### TASK STATEMENT
Pick out the lines in the listing below that contain the word "export" and copy them.

==================================================

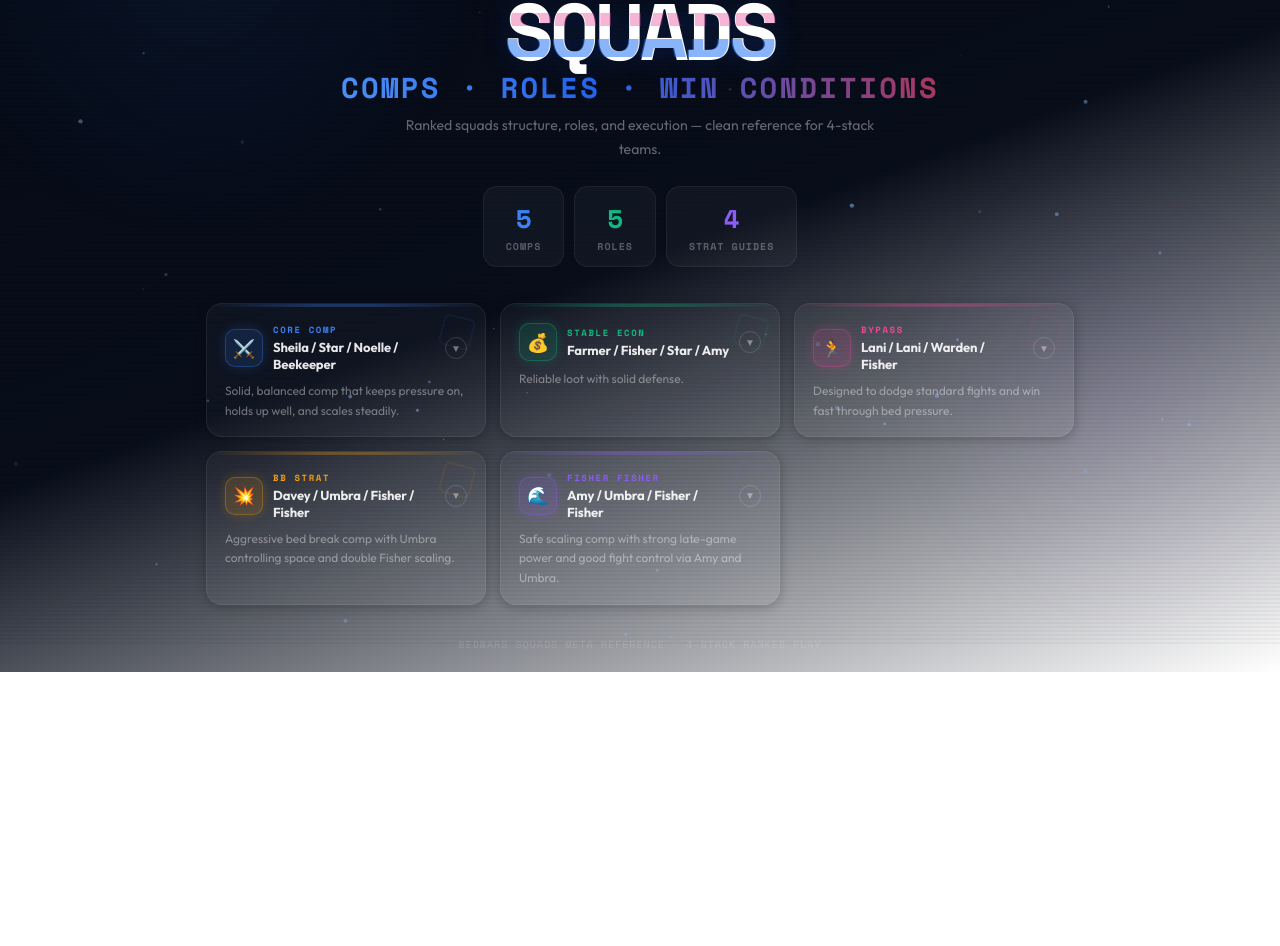
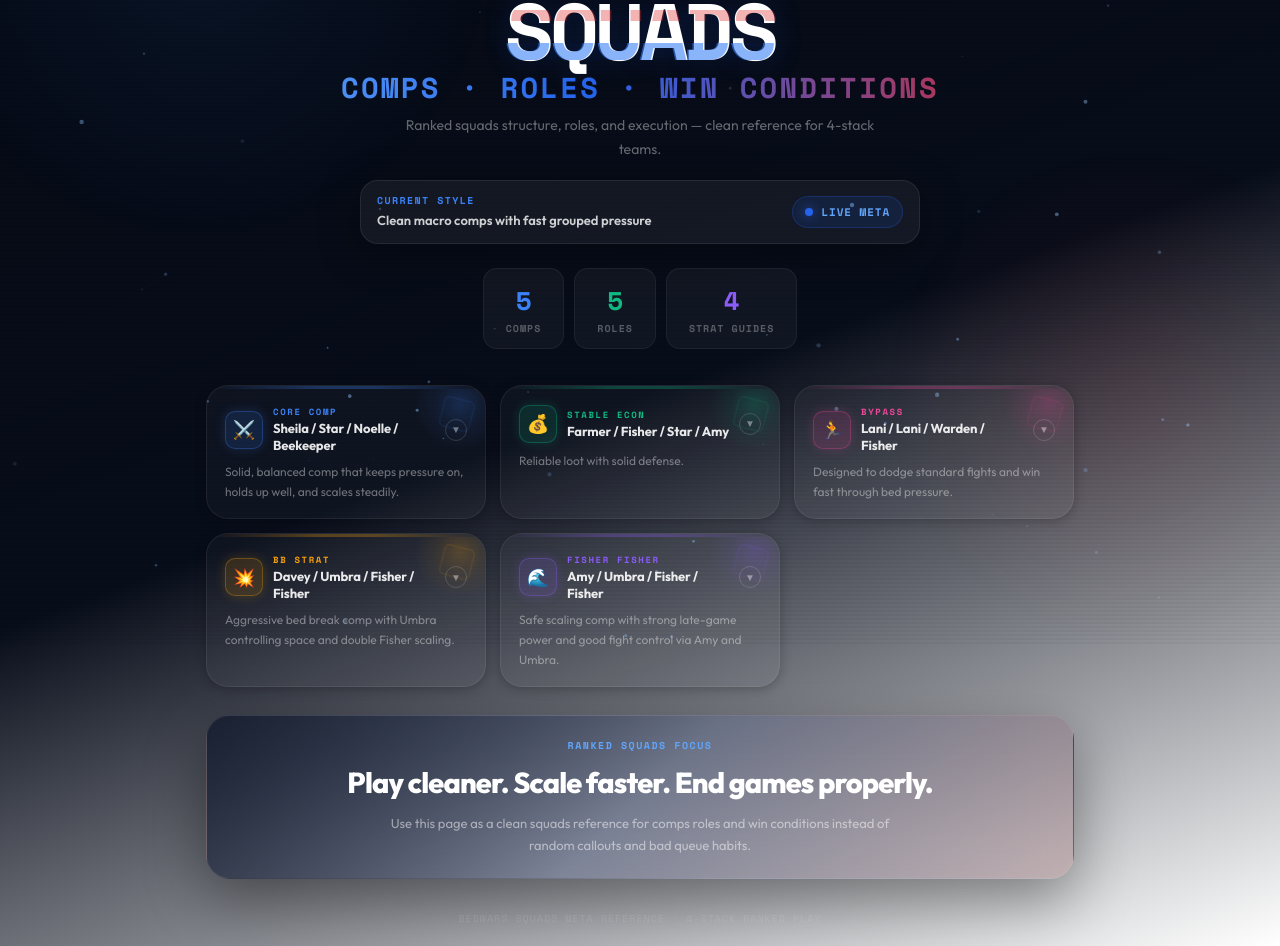
Before and after one commit to yayuvinagrawal-cloud/react-1pmjnucm, a React (Create React App) app: page / in a window 1280 px wide. Shown: the part 154-1100 px from the top of the page. Before the commit the page ends 826 px from the top, so only its background shows below. Built offline with nearby package versions, Linux system fonts and the light colour scheme.

Commit message:
Update App.js

```diff
--- a/src/App.js
+++ b/src/App.js
@@ -169,7 +169,6 @@ function Particles({ dark }) {
           : `rgba(59,130,246,${p.opacity * 0.6})`;
         ctx.fill();
       });
-      // connections
       for (let i = 0; i < pts.length; i++) {
         for (let j = i + 1; j < pts.length; j++) {
           const dx = pts[i].x - pts[j].x, dy = pts[i].y - pts[j].y;
@@ -225,22 +224,21 @@ function CompCard({ comp, dark }) {
       onMouseEnter={() => setHovered(true)}
       onMouseLeave={() => setHovered(false)}
       style={{
-        borderRadius: 16,
+        borderRadius: 22,
         border: `1px solid ${open || hovered ? comp.color + "60" : dark ? "rgba(255,255,255,0.07)" : "rgba(0,0,0,0.08)"}`,
         background: open
           ? dark ? `rgba(${comp.glow},0.12)` : `rgba(${comp.glow},0.06)`
           : dark ? "rgba(255,255,255,0.03)" : "rgba(255,255,255,0.7)",
         cursor: "pointer",
         transition: "all 0.3s cubic-bezier(.22,1,.36,1)",
-        transform: hovered ? "translateY(-3px) scale(1.01)" : "none",
+        transform: hovered ? "translateY(-4px) scale(1.015)" : "none",
         boxShadow: open || hovered ? `0 0 30px rgba(${comp.glow},0.2), 0 8px 32px rgba(0,0,0,0.15)` : dark ? "0 2px 12px rgba(0,0,0,0.25)" : "0 2px 12px rgba(0,0,0,0.05)",
         overflow: "hidden",
         position: "relative",
-        backdropFilter: "blur(12px)",
-        WebkitBackdropFilter: "blur(12px)",
+        backdropFilter: "blur(18px)",
+        WebkitBackdropFilter: "blur(18px)",
       }}
     >
-      {/* top accent bar */}
       <div style={{
         height: 3,
         background: `linear-gradient(90deg, transparent 0%, ${comp.color} 40%, ${comp.color} 60%, transparent 100%)`,
@@ -248,7 +246,6 @@ function CompCard({ comp, dark }) {
         transition: "opacity 0.3s",
       }} />
 
-      {/* corner decoration */}
       <div style={{
         position: "absolute", top: 12, right: 12,
         width: 32, height: 32, opacity: 0.08,
@@ -258,8 +255,19 @@ function CompCard({ comp, dark }) {
         pointerEvents: "none",
       }} />
 
-      <div style={{ padding: "16px 18px" }}>
-        <div style={{ display: "flex", alignItems: "center", gap: 10, marginBottom: 8 }}>
+      <div style={{ padding: "16px 18px", position: "relative", overflow: "hidden" }}>
+        <div style={{
+          position: "absolute",
+          top: -30,
+          right: -20,
+          width: 90,
+          height: 90,
+          borderRadius: "50%",
+          background: `radial-gradient(circle, rgba(${comp.glow},0.22) 0%, rgba(${comp.glow},0.08) 35%, transparent 72%)`,
+          pointerEvents: "none",
+        }} />
+
+        <div style={{ display: "flex", alignItems: "center", gap: 10, marginBottom: 8, position: "relative", zIndex: 1 }}>
           <div style={{
             width: 38, height: 38, borderRadius: 10,
             background: `rgba(${comp.glow},0.15)`,
@@ -293,13 +301,16 @@ function CompCard({ comp, dark }) {
         <p style={{
           fontSize: 12, lineHeight: 1.65, margin: "0 0 0",
           color: dark ? "rgba(255,255,255,0.4)" : "rgba(0,0,0,0.45)",
+          position: "relative",
+          zIndex: 1,
         }}>{comp.why}</p>
 
-        {/* Expanded */}
         <div style={{
           overflow: "hidden",
           maxHeight: open ? 600 : 0,
           transition: "max-height 0.5s cubic-bezier(.22,1,.36,1)",
+          position: "relative",
+          zIndex: 1,
         }}>
           <div style={{ paddingTop: 14, display: "flex", flexDirection: "column", gap: 8 }}>
             {[
@@ -344,7 +355,6 @@ function TipsPanel({ dark }) {
       overflow: "hidden",
       boxShadow: dark ? "0 20px 50px rgba(0,0,0,0.4)" : "0 8px 30px rgba(0,0,0,0.06)",
     }}>
-      {/* Tab bar */}
       <div style={{
         display: "flex", overflowX: "auto",
         borderBottom: `1px solid ${dark ? "rgba(255,255,255,0.06)" : "rgba(0,0,0,0.06)"}`,
@@ -370,7 +380,6 @@ function TipsPanel({ dark }) {
         })}
       </div>
 
-      {/* Content */}
       <div style={{ padding: "18px 20px", display: "flex", flexDirection: "column", gap: 8 }}>
         {data.items.map((item, i) => (
           <div key={i} style={{
@@ -510,9 +519,9 @@ export default function App() {
         }
         .glitch-b {
           position: absolute; inset: 0;
-          color: #ec4899;
+          color: #dc2626;
           animation: glitch-b 4s infinite 0.1s;
-          opacity: 0.4;
+          opacity: 0.35;
         }
         @keyframes fadeup {
           from { opacity: 0; transform: translateY(20px); }
@@ -545,7 +554,6 @@ export default function App() {
       <Particles dark={dark} />
       <Scanlines />
 
-      {/* Ambient glows */}
       <div style={{ position: "fixed", inset: 0, pointerEvents: "none", zIndex: 0 }}>
         <div style={{
           position: "absolute", width: 600, height: 600, borderRadius: "50%",
@@ -554,12 +562,11 @@ export default function App() {
         }} />
         <div style={{
           position: "absolute", width: 500, height: 500, borderRadius: "50%",
-          background: dark ? "radial-gradient(circle, rgba(139,92,246,0.07) 0%, transparent 70%)" : "radial-gradient(circle, rgba(139,92,246,0.05) 0%, transparent 70%)",
+          background: dark ? "radial-gradient(circle, rgba(220,38,38,0.08) 0%, transparent 70%)" : "radial-gradient(circle, rgba(220,38,38,0.05) 0%, transparent 70%)",
           bottom: 0, right: -100,
         }} />
       </div>
 
-      {/* ── STICKY NAV ── */}
       <div style={{
         position: "sticky", top: 0, zIndex: 100,
         transform: headerVisible ? "translateY(0)" : "translateY(-100%)",
@@ -576,9 +583,9 @@ export default function App() {
           <div style={{ display: "flex", alignItems: "center", gap: 10 }}>
             <div style={{
               width: 28, height: 28, borderRadius: 8,
-              background: "linear-gradient(135deg, #3b82f6, #8b5cf6)",
+              background: "linear-gradient(135deg, #2563eb, #60a5fa, #dc2626)",
               display: "flex", alignItems: "center", justifyContent: "center",
-              fontSize: 14, boxShadow: "0 0 12px rgba(59,130,246,0.4)",
+              fontSize: 14, boxShadow: "0 0 18px rgba(37,99,235,0.35), 0 0 28px rgba(220,38,38,0.12)",
             }}>🛏</div>
             <div>
               <div style={{ fontSize: 13, fontWeight: 800, letterSpacing: "-0.02em", lineHeight: 1.1, fontFamily: "'Space Mono', monospace", color: dark ? "#fff" : "#0f172a" }}>BEDWARS</div>
@@ -587,7 +594,6 @@ export default function App() {
           </div>
 
           <div style={{ display: "flex", alignItems: "center", gap: 8 }}>
-            {/* Tab switcher */}
             <div style={{
               display: "flex", gap: 3,
               background: dark ? "rgba(255,255,255,0.05)" : "rgba(0,0,0,0.05)",
@@ -605,7 +611,6 @@ export default function App() {
               ))}
             </div>
 
-            {/* Dark toggle */}
             <button onClick={() => setDark(d => !d)} style={{
               width: 34, height: 34, borderRadius: 10, border: "none", cursor: "pointer",
               background: dark ? "rgba(255,255,255,0.07)" : "rgba(0,0,0,0.06)",
@@ -617,7 +622,6 @@ export default function App() {
         </div>
       </div>
 
-      {/* ── HERO ── */}
       <div style={{ position: "relative", zIndex: 2, padding: "40px 16px 20px", maxWidth: 900, margin: "0 auto" }}>
         <div className="fade-in" style={{ textAlign: "center", marginBottom: 36 }}>
           <div style={{
@@ -665,7 +669,75 @@ export default function App() {
             Ranked squads structure, roles, and execution — clean reference for 4-stack teams.
           </p>
 
-          {/* Stats row */}
+          <div
+            className="fade-in fade-in-1"
+            style={{
+              margin: "18px auto 0",
+              maxWidth: 560,
+              display: "flex",
+              alignItems: "center",
+              justifyContent: "space-between",
+              gap: 12,
+              flexWrap: "wrap",
+              padding: "12px 16px",
+              borderRadius: 18,
+              background: dark ? "rgba(255,255,255,0.05)" : "rgba(255,255,255,0.78)",
+              border: `1px solid ${dark ? "rgba(255,255,255,0.08)" : "rgba(0,0,0,0.06)"}`,
+              backdropFilter: "blur(16px)",
+              WebkitBackdropFilter: "blur(16px)",
+              boxShadow: dark ? "0 10px 40px rgba(0,0,0,0.35)" : "0 8px 24px rgba(0,0,0,0.06)",
+            }}
+          >
+            <div style={{ textAlign: "left" }}>
+              <div style={{
+                fontSize: 10,
+                fontWeight: 700,
+                letterSpacing: "0.14em",
+                textTransform: "uppercase",
+                fontFamily: "'Space Mono', monospace",
+                color: "#3b82f6",
+                marginBottom: 3,
+              }}>
+                Current style
+              </div>
+              <div style={{
+                fontSize: 13,
+                fontWeight: 600,
+                color: dark ? "rgba(255,255,255,0.8)" : "#0f172a",
+              }}>
+                Clean macro comps with fast grouped pressure
+              </div>
+            </div>
+
+            <div style={{
+              display: "flex",
+              alignItems: "center",
+              gap: 8,
+              padding: "7px 12px",
+              borderRadius: 999,
+              background: "rgba(37,99,235,0.12)",
+              border: "1px solid rgba(37,99,235,0.25)",
+            }}>
+              <div style={{
+                width: 8,
+                height: 8,
+                borderRadius: "50%",
+                background: "#2563eb",
+                boxShadow: "0 0 12px rgba(37,99,235,0.8)",
+              }} />
+              <span style={{
+                fontSize: 11,
+                fontWeight: 700,
+                fontFamily: "'Space Mono', monospace",
+                color: "#60a5fa",
+                letterSpacing: "0.08em",
+                textTransform: "uppercase",
+              }}>
+                Live Meta
+              </span>
+            </div>
+          </div>
+
           <div className="fade-in fade-in-1" style={{ display: "flex", justifyContent: "center", gap: 10, marginTop: 24, flexWrap: "wrap" }}>
             {[
               { val: "5", label: "Comps", color: "#3b82f6" },
@@ -686,7 +758,6 @@ export default function App() {
           </div>
         </div>
 
-        {/* ── MAIN CONTENT ── */}
         {tab === "comps" && (
           <div className="fade-in fade-in-2" style={{ display: "grid", gridTemplateColumns: "repeat(auto-fill, minmax(280px, 1fr))", gap: 14 }}>
             {COMPS.map((comp, i) => <CompCard key={i} comp={comp} dark={dark} />)}
@@ -705,6 +776,55 @@ export default function App() {
           </div>
         )}
 
+        <div
+          className="fade-in fade-in-3"
+          style={{
+            marginTop: 28,
+            borderRadius: 24,
+            padding: "22px 20px",
+            background: dark
+              ? "linear-gradient(135deg, rgba(15,23,42,0.78), rgba(30,58,138,0.18), rgba(127,29,29,0.18))"
+              : "linear-gradient(135deg, rgba(255,255,255,0.88), rgba(219,234,254,0.9), rgba(254,226,226,0.85))",
+            border: `1px solid ${dark ? "rgba(255,255,255,0.07)" : "rgba(0,0,0,0.06)"}`,
+            backdropFilter: "blur(18px)",
+            WebkitBackdropFilter: "blur(18px)",
+            boxShadow: dark ? "0 20px 60px rgba(0,0,0,0.4)" : "0 12px 30px rgba(0,0,0,0.06)",
+            textAlign: "center",
+          }}
+        >
+          <div style={{
+            fontSize: 10,
+            fontWeight: 700,
+            letterSpacing: "0.15em",
+            textTransform: "uppercase",
+            fontFamily: "'Space Mono', monospace",
+            color: "#60a5fa",
+            marginBottom: 8,
+          }}>
+            Ranked squads focus
+          </div>
+
+          <h3 style={{
+            margin: "0 0 8px",
+            fontSize: "clamp(1.25rem, 4vw, 1.8rem)",
+            fontWeight: 800,
+            letterSpacing: "-0.03em",
+            color: dark ? "#fff" : "#0f172a",
+          }}>
+            Play cleaner. Scale faster. End games properly.
+          </h3>
+
+          <p style={{
+            margin: "0 auto",
+            maxWidth: 520,
+            fontSize: 13,
+            lineHeight: 1.7,
+            color: dark ? "rgba(255,255,255,0.5)" : "rgba(0,0,0,0.5)",
+          }}>
+            Use this page as a clean squads reference for comps roles and win conditions instead of random callouts and bad queue habits.
+          </p>
+        </div>
+
         <div style={{ marginTop: 32, textAlign: "center", fontSize: 10, fontFamily: "'Space Mono', monospace", letterSpacing: "0.1em", textTransform: "uppercase", color: dark ? "rgba(255,255,255,0.15)" : "rgba(0,0,0,0.2)" }}>
           BEDWARS SQUADS META REFERENCE · 4-STACK RANKED PLAY
         </div>
```
Lines whose indentation alone changed are shown as unchanged.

==================================================

### TASK RESULT
@@ -510,9 +519,9 @@ export default function App() {
@@ -545,7 +554,6 @@ export default function App() {
@@ -554,12 +562,11 @@ export default function App() {
@@ -576,9 +583,9 @@ export default function App() {
@@ -587,7 +594,6 @@ export default function App() {
@@ -605,7 +611,6 @@ export default function App() {
@@ -617,7 +622,6 @@ export default function App() {
@@ -665,7 +669,75 @@ export default function App() {
@@ -686,7 +758,6 @@ export default function App() {
@@ -705,6 +776,55 @@ export default function App() {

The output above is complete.